= PROBLEM REQUIREMENTS =
The listing below should be copied in full, word for word.

-=-=-=-=-

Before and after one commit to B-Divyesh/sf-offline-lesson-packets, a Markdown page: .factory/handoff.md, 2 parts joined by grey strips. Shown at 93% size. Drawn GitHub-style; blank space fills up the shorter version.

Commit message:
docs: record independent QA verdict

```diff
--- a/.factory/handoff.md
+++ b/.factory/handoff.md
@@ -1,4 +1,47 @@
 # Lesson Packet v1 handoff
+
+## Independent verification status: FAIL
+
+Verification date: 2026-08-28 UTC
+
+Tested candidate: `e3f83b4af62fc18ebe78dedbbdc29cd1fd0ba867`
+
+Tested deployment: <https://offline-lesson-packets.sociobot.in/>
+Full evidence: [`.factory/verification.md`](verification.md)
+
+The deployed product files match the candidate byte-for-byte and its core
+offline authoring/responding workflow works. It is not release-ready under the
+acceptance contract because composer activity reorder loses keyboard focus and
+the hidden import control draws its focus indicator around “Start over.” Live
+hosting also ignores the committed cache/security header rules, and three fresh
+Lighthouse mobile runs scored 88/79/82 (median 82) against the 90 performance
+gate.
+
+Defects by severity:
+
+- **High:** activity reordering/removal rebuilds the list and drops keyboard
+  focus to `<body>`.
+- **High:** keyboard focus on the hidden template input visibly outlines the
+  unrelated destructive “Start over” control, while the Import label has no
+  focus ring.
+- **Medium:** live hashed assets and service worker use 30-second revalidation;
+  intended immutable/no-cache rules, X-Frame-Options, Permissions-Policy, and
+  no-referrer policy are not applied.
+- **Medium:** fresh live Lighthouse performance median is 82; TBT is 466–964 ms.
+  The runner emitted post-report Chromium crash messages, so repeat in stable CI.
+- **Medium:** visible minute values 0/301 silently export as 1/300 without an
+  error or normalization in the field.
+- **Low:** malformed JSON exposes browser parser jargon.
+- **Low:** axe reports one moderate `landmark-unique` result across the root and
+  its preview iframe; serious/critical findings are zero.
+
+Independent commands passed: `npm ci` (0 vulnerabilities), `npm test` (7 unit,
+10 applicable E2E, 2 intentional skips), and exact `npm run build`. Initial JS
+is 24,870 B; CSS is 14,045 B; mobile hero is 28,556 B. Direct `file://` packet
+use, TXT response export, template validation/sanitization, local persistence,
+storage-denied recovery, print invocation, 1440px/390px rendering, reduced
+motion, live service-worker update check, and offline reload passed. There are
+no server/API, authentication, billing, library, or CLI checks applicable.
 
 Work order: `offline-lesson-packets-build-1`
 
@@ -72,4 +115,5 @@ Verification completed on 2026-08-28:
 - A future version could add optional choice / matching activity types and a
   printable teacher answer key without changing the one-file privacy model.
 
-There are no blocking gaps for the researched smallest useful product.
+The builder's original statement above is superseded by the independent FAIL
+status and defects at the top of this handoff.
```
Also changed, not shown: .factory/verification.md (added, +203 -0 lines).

-=-=-=-=-

= RESULT OF THIS TASK =
Before and after one commit to B-Divyesh/sf-offline-lesson-packets, a Markdown page: .factory/handoff.md, 2 parts joined by grey strips. Shown at 93% size. Drawn GitHub-style; blank space fills up the shorter version.

Commit message:
docs: record independent QA verdict

```diff
--- a/.factory/handoff.md
+++ b/.factory/handoff.md
@@ -1,4 +1,47 @@
 # Lesson Packet v1 handoff
+
+## Independent verification status: FAIL
+
+Verification date: 2026-08-28 UTC
+
+Tested candidate: `e3f83b4af62fc18ebe78dedbbdc29cd1fd0ba867`
+
+Tested deployment: <https://offline-lesson-packets.sociobot.in/>
+Full evidence: [`.factory/verification.md`](verification.md)
+
+The deployed product files match the candidate byte-for-byte and its core
+offline authoring/responding workflow works. It is not release-ready under the
+acceptance contract because composer activity reorder loses keyboard focus and
+the hidden import control draws its focus indicator around “Start over.” Live
+hosting also ignores the committed cache/security header rules, and three fresh
+Lighthouse mobile runs scored 88/79/82 (median 82) against the 90 performance
+gate.
+
+Defects by severity:
+
+- **High:** activity reordering/removal rebuilds the list and drops keyboard
+  focus to `<body>`.
+- **High:** keyboard focus on the hidden template input visibly outlines the
+  unrelated destructive “Start over” control, while the Import label has no
+  focus ring.
+- **Medium:** live hashed assets and service worker use 30-second revalidation;
+  intended immutable/no-cache rules, X-Frame-Options, Permissions-Policy, and
+  no-referrer policy are not applied.
+- **Medium:** fresh live Lighthouse performance median is 82; TBT is 466–964 ms.
+  The runner emitted post-report Chromium crash messages, so repeat in stable CI.
+- **Medium:** visible minute values 0/301 silently export as 1/300 without an
+  error or normalization in the field.
+- **Low:** malformed JSON exposes browser parser jargon.
+- **Low:** axe reports one moderate `landmark-unique` result across the root and
+  its preview iframe; serious/critical findings are zero.
+
+Independent commands passed: `npm ci` (0 vulnerabilities), `npm test` (7 unit,
+10 applicable E2E, 2 intentional skips), and exact `npm run build`. Initial JS
+is 24,870 B; CSS is 14,045 B; mobile hero is 28,556 B. Direct `file://` packet
+use, TXT response export, template validation/sanitization, local persistence,
+storage-denied recovery, print invocation, 1440px/390px rendering, reduced
+motion, live service-worker update check, and offline reload passed. There are
+no server/API, authentication, billing, library, or CLI checks applicable.
 
 Work order: `offline-lesson-packets-build-1`
 
@@ -72,4 +115,5 @@ Verification completed on 2026-08-28:
 - A future version could add optional choice / matching activity types and a
   printable teacher answer key without changing the one-file privacy model.
 
-There are no blocking gaps for the researched smallest useful product.
+The builder's original statement above is superseded by the independent FAIL
+status and defects at the top of this handoff.
```
Also changed, not shown: .factory/verification.md (added, +203 -0 lines).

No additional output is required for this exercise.